The problem isn't "soft" or "hard" methods; it's "soft" or "hard" objectives. The ends and means are inextricably intertwined. When US interests enter a culture with the objective of grabbing market share, that is a "hard" objective, as it is a form of conquering and assimilating the target culture. It doesn't matter whether it was done with guns or with soft drinks or with music that celebrates values foreign to that culture; it is still a form of imperialism. Admittedly, it's a form of imperialism that is a lot easier to reject—but one must recognize the need to do so. Conversely, coming in with aid in the face of a disaster is the kind of ephemeral intervention that minimizes the impression of imperialism—so long as the aid forces are invited to do so, and leave when the locals decide their assistance is no longer needed. Consistently. Under those circumstances, the objective is nonimperialistic.

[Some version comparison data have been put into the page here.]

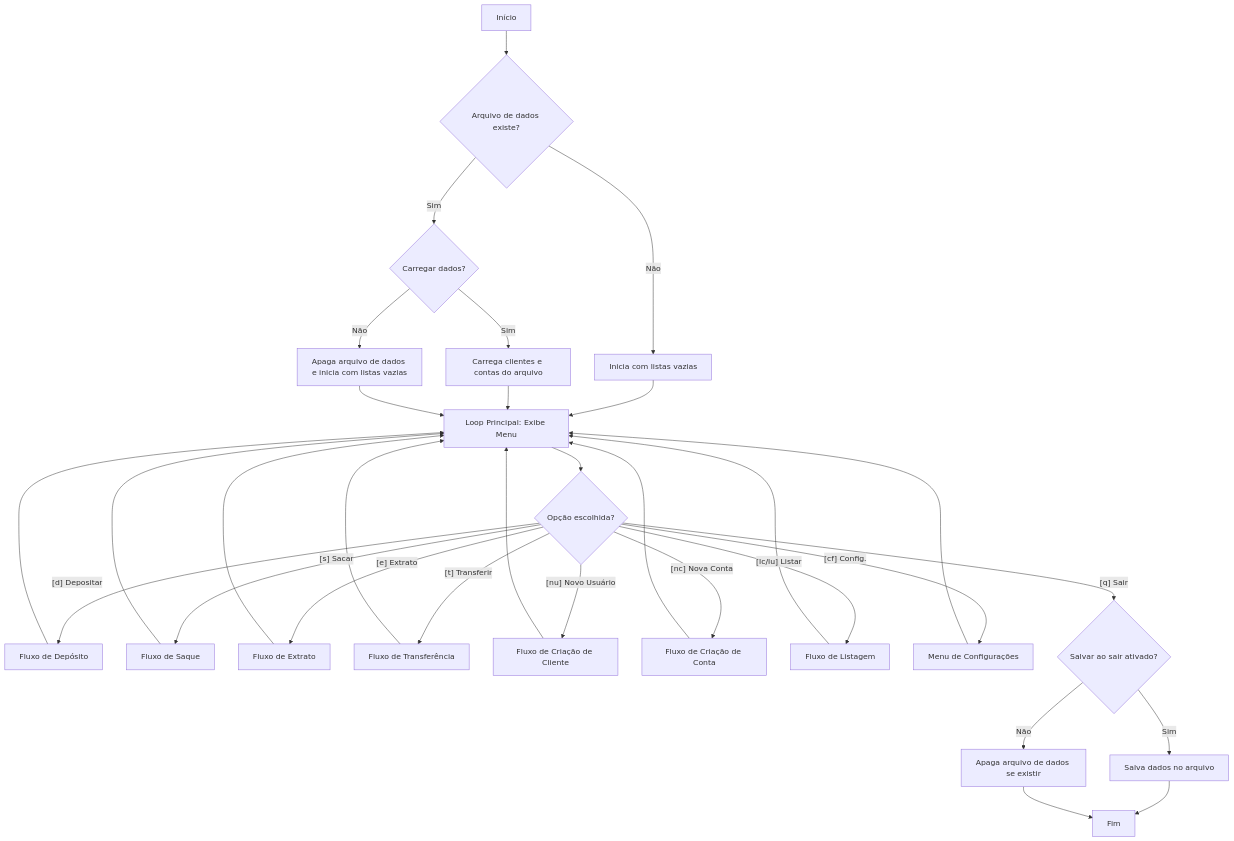
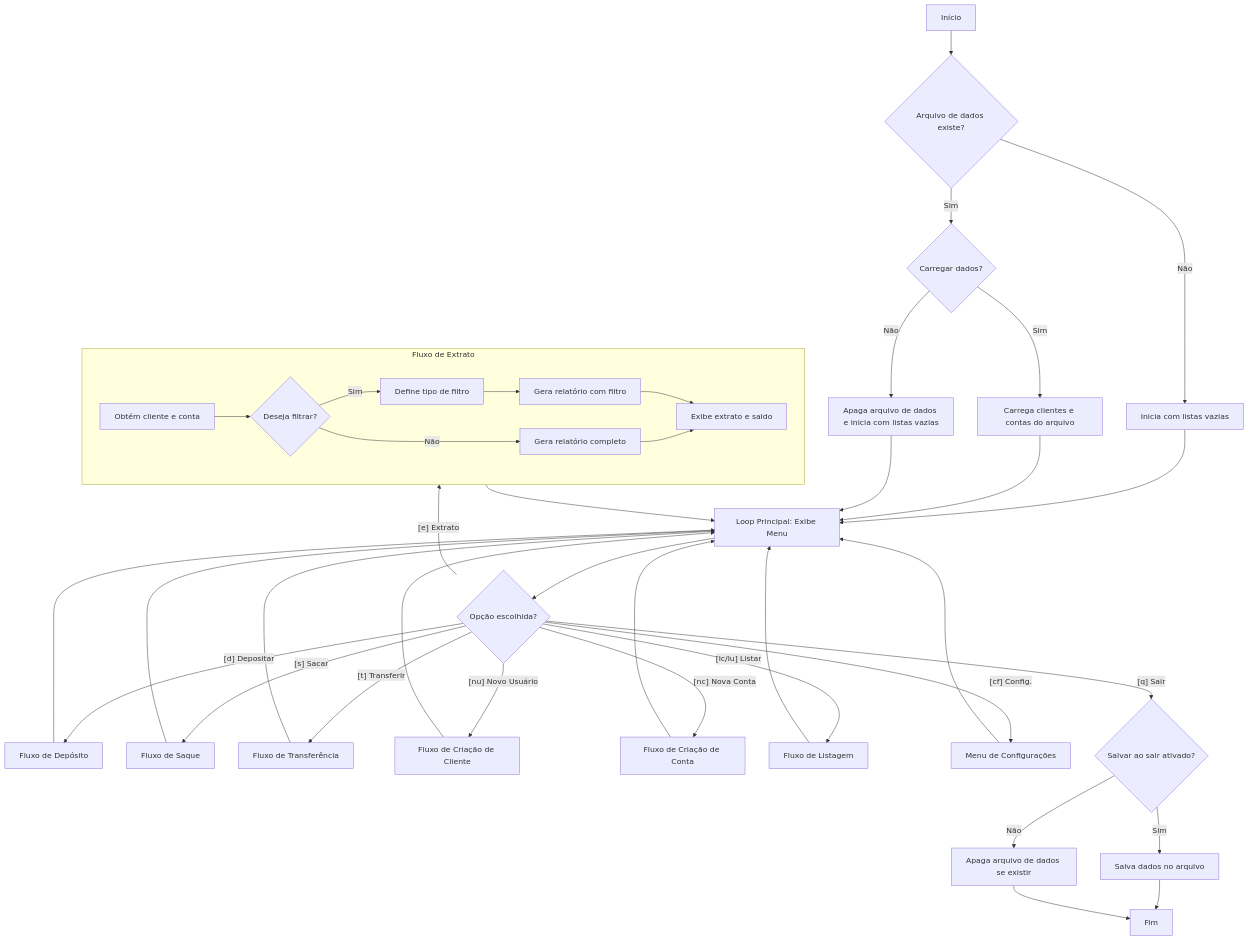
One commit to R1c4rd0F4gund3s/DIO-Santander-Bootcamp-2025-Back-End-Python-Sistema-Bancario changed the diagram in doc/fluxograma.md. Above: the diagram before and after it, drawn with Mermaid. The commit also changed 2 other files, not shown here.

Commit message:
Atualizado o manual, diagrama e fluxograma.

````diff
--- a/doc/fluxograma.md
+++ b/doc/fluxograma.md
@@ -1,37 +1,53 @@
 ```mermaid
 flowchart TD
     A[Início] --> B{Arquivo de dados existe?};
     B -- Sim --> C{Carregar dados?};
     B -- Não --> D[Inicia com listas vazias];
     C -- Sim --> E[Carrega clientes e contas do arquivo];
     C -- Não --> F[Apaga arquivo de dados e inicia com listas vazias];
     D --> G[Loop Principal: Exibe Menu];
     E --> G;
     F --> G;
     
     G --> H{Opção escolhida?};
     H -- [d] Depositar --> I[Fluxo de Depósito];
     H -- [s] Sacar --> J[Fluxo de Saque];
-    H -- [e] Extrato --> K[Fluxo de Extrato];
+    H -- [e] Extrato --> K_SUB;
     H -- [t] Transferir --> L[Fluxo de Transferência];
     H -- [nu] Novo Usuário --> M[Fluxo de Criação de Cliente];
     H -- [nc] Nova Conta --> N[Fluxo de Criação de Conta];
     H -- [lc/lu] Listar --> O[Fluxo de Listagem];
     H -- [cf] Config. --> P[Menu de Configurações];
     
+    subgraph K_SUB [Fluxo de Extrato]
+        direction LR
+        K1[Obtém cliente e conta]
+        K2{Deseja filtrar?}
+        K3[Define tipo de filtro]
+        K4[Gera relatório com filtro]
+        K5[Gera relatório completo]
+        K6[Exibe extrato e saldo]
+        
+        K1 --> K2
+        K2 -- Sim --> K3 --> K4
+        K2 -- Não --> K5
+        K4 --> K6
+        K5 --> K6
+    end
+
     I --> G;
     J --> G;
-    K --> G;
+    K_SUB --> G;
     L --> G;
     M --> G;
     N --> G;
     O --> G;
     P --> G;
 
     H -- [q] Sair --> Q{Salvar ao sair ativado?};
     Q -- Sim --> R[Salva dados no arquivo];
     Q -- Não --> S[Apaga arquivo de dados se existir];
     R --> T[Fim];
     S --> T;
 
 ```
````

The particular debate going on in policy circles is considering only part of the question, as it focusses almost exclusively upon means. The "detainee" issues only reinforce this tunnel vision. Means and ends influence each other; choosing to press the envelope on means will necessarily influence the ends to which those means can be applied. That's not to say that it is possible, or adviseable if possible, to completely eliminate all odor of "imperialism" from US foreign activity. It's rather silly, though, to pretend that such objectives don't exist in the minds of those outside of American culture. Our perception that when we allow our businesses to enter a foreign market, that's not imperialism necessarily assumes the conclusion that business interests are distinct from government interests—and this is outside the experience of much of the rest of the world.